Aim of the task: Find all lines in the listing that include the word "color", then copy them.

Record extracts:
◆ ◆ ◆ ◆ ◆ ◆ ◆

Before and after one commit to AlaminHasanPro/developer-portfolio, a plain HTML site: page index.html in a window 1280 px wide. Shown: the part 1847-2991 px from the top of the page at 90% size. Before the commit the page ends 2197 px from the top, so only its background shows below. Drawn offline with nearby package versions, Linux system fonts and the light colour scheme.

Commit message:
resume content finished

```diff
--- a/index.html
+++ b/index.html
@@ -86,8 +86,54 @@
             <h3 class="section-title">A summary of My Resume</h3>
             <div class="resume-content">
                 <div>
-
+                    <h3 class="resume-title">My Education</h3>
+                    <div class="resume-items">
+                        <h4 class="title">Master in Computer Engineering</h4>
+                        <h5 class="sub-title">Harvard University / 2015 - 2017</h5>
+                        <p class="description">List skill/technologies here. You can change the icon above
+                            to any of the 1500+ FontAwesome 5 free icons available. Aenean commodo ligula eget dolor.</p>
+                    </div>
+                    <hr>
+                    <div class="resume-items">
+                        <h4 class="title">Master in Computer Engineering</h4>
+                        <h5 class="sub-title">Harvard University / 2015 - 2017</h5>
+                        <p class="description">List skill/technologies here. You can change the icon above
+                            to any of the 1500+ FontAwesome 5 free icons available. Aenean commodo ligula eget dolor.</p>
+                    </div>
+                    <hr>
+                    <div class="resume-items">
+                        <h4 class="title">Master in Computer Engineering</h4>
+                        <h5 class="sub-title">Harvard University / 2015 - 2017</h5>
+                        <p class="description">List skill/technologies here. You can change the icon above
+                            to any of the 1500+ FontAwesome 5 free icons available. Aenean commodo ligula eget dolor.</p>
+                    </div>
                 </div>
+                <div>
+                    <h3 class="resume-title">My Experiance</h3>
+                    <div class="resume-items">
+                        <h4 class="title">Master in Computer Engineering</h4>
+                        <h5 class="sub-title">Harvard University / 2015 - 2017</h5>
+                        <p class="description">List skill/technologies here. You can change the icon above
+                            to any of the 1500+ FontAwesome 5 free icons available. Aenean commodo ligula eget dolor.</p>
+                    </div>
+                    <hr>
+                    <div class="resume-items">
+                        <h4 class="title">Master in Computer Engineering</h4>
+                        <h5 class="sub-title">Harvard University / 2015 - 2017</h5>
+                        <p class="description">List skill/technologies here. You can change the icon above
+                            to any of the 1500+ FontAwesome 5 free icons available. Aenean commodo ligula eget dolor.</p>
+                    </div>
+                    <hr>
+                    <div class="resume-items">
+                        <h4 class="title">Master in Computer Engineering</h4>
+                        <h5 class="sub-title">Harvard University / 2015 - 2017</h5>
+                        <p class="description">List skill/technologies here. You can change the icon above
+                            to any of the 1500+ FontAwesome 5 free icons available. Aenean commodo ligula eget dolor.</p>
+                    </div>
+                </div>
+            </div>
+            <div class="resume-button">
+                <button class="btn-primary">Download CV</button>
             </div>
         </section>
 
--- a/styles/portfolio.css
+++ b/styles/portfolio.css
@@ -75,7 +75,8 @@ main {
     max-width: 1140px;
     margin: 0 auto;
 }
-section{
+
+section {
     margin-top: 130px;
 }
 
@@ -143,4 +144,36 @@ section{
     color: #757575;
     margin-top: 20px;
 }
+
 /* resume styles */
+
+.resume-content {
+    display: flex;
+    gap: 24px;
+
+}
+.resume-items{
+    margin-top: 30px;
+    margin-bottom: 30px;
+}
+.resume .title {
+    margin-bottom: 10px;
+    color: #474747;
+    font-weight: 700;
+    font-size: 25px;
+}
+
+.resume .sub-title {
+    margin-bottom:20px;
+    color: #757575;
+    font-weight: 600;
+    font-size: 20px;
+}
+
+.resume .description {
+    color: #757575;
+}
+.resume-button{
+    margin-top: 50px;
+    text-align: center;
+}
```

◆ ◆ ◆ ◆ ◆ ◆ ◆

Response to the exercise:
     color: #757575;
+    color: #474747;
+    color: #757575;
+    color: #757575;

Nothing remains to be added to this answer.